The Court of Appeals' analysis of "fault" in this case relies upon the kind of inference specifically rejected in Tuttle. The evidence introduced at trial showed that the city's officers were instructed in two techniques for apprehending fleeing suspects: they were told to stand in the street and put up their hands in a stopping motion; and to move up behind the vehicle while using lights and siren to signify that the suspect should pull over and stop. 777 F.2d, at 807. They were taught not to set up obstacles that completely block the road. Ibid. The Court of Appeals did not point to any evidence which would support the conclusion that these instructions deviated from accepted police practice. Instead, the court concluded that the jury could have inferred, from the chase itself, that "partial roadblocks were not an effective method of slowing down a suspect who was unwilling to stop," ibid.; that additional methods might have been successful in apprehending the fleeing vehicle; and that the failure to instruct in these additional methods constituted gross negligence on the part of the city. Ibid.
The Court of Appeals speculated that the jury might have found three alternatives to be successful in stopping fleeing vehicles: "deploying several police cars to crowd or surround Thurston's car"; "calling in reinforcements"; or using "sheer persistence" in the hope that it "might have worn Thurston down." 777 F.2d, at 807. The first method would not have been an accepted alternative to the use of deadly force. See International Association of Chiefs of Police, A Manual of Model Police Traffic Services, Policies and Procedures, Procedure 1.20, p. 91 (1986) ("[B]oxing in, heading off, ramming, or driving alongside the pursued vehicle . . . may be approved only when the use of deadly force would be authorized"). The second alternative, the use of reinforcements, in fact had been implemented by the city's police officers during the chase — 10 officers ultimately were involved in trying to stop Thurston's vehicle. The third suggestion does not appear to be different from the city's policy of following the vehicle while using lights and siren.

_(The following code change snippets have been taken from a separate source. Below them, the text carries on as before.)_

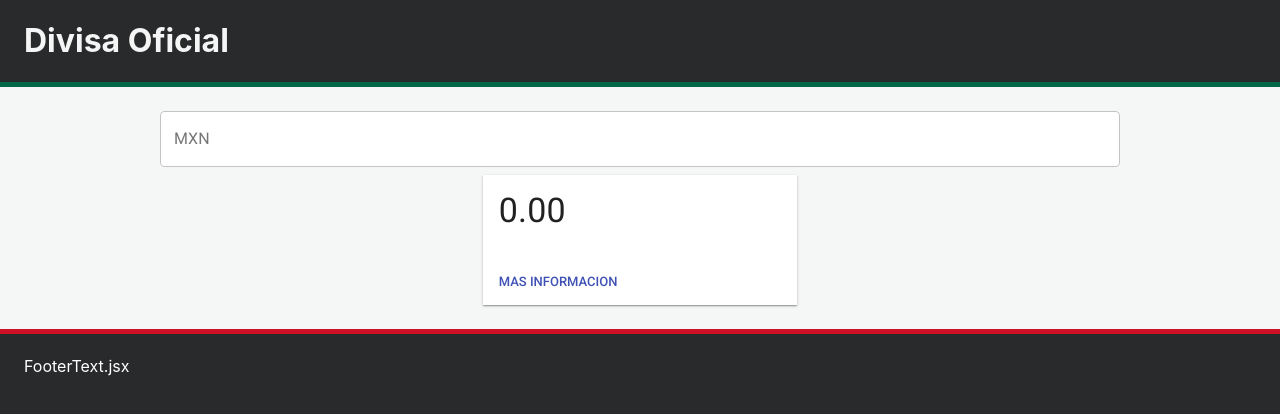
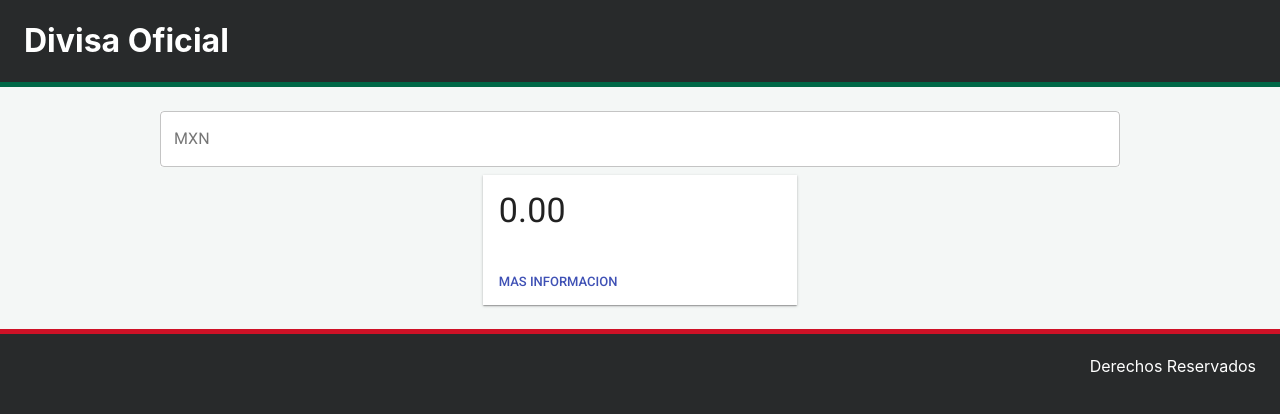
Before and after one commit to ricardonava/banxico-frontend, a React (Create React App) app: page / in a window 1280 px wide. Shown: the top 414 px of the page. Built offline with nearby package versions, Linux system fonts and the light colour scheme; no server answers.

Commit message:
Changed footer text to end of div

```diff
--- a/src/components/FooterText.jsx
+++ b/src/components/FooterText.jsx
@@ -1,5 +1,5 @@
 import React from 'react';
 
-const FooterText = () => <p style={{ color: '#fff' }}>FooterText.jsx</p>;
+const FooterText = () => <p style={{ color: '#fff' }}>Derechos Reservados</p>;
 
 export default FooterText;
--- a/src/components/HeaderLogo.jsx
+++ b/src/components/HeaderLogo.jsx
@@ -1,5 +1,5 @@
 import React from 'react';
 
-const Headerlogo = () => <h1 style={{ color: 'whitesmoke' }}>Divisa Oficial</h1>;
+const Headerlogo = () => <h1 style={{ color: '#fff' }}>Divisa Oficial</h1>;
 
 export default Headerlogo;
--- a/src/containers/Footer.jsx
+++ b/src/containers/Footer.jsx
@@ -7,10 +7,13 @@ import Toolbar from '@material-ui/core/Toolbar';
 import FooterText from '../components/FooterText';
 
 const styles = () => ({
-  footer: {
+  root: {
     borderTopStyle: 'solid',
     borderTopColor: '#CE1126',
     borderTopWidth: '5px',
+    width: 'auto',
+    display: 'flex',
+    justifyContent: 'flex-end',
   },
 });
 
@@ -18,7 +21,7 @@ const Footer = (props) => {
   const { classes } = props;
 
   return (
-    <footer className={classes.footer}>
+    <footer className={classes.root}>
       <Toolbar>
         <FooterText />
       </Toolbar>
--- a/src/containers/Header.jsx
+++ b/src/containers/Header.jsx
@@ -7,10 +7,7 @@ import Toolbar from '@material-ui/core/Toolbar';
 import HeaderLogo from '../components/HeaderLogo';
 
 const styles = () => ({
-  // root: {
-  //   flexGrow: 1,
-  // },
-  header: {
+  root: {
     backgroundColor: '#282a2b',
     borderBottomStyle: 'solid',
     borderBottomColor: '#006847',
@@ -22,7 +19,7 @@ const Header = (props) => {
   const { classes } = props;
 
   return (
-    <header className={classes.header}>
+    <header className={classes.root}>
       <Toolbar>
         <HeaderLogo />
       </Toolbar>
```
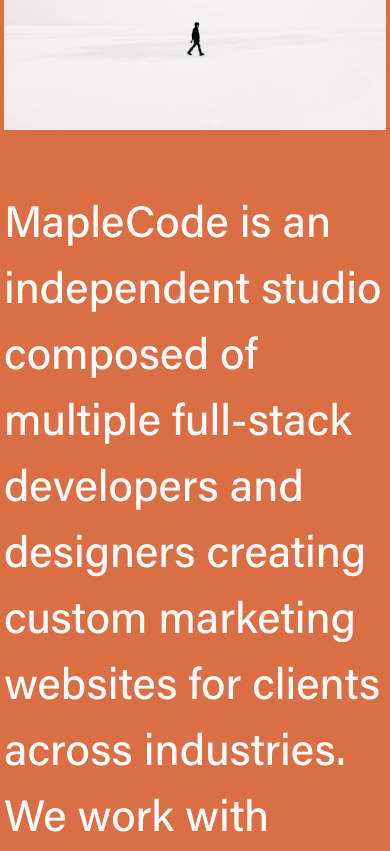
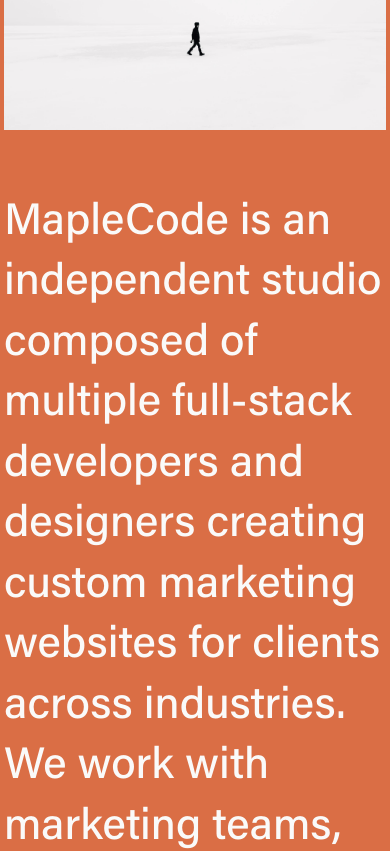
Before and after one commit to castrolem/maplecode, a Next.js app: page / in a window 390 px wide. Shown: the part 3160-4011 px from the top of the page. Built offline with nearby package versions, Linux system fonts and the light colour scheme.

Commit message:
styles: made the footer text on mobile more snug

```diff
--- a/components/footer.tsx
+++ b/components/footer.tsx
@@ -3,7 +3,7 @@
 const Footer = () => {
   return (
     <div className="min-h-48 border-t-stone-300">
-      <h3 className="mb-16 block pb-0 pt-16 text-6xl text-stone-50">
+      <h3 className="mb-16 block pb-0 pt-16 text-6xl leading-snug text-stone-50 lg:leading-normal">
         MapleCode is an independent studio composed of multiple full-stack
         developers and designers creating custom marketing websites for clients
         across industries. We work with marketing teams, brand designers, and
```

The chain of inferences drawn by the Court of Appeals directly conflicts with Tuttle's instruction that "considerably more proof than the single incident will be necessary in every case to establish . . . the requisite fault on the part of the municipality." 471 U.S., at 824. There was no evidence in the record, apart from the speculative inferences suggested by the Court of Appeals, from which jurors reasonably could conclude that the city's training in the apprehension of fleeing vehicles manifested recklessness or deliberate indifference. Respondent therefore failed to prove an essential element of her claim, and a directed verdict should have been entered in favor of the city. Accordingly I would reverse the Court of Appeals for the First Circuit and would remand for the entry of judgment in favor of petitioner in this case. I respectfully dissent from the Court's judgment dismissing this case as improvidently granted.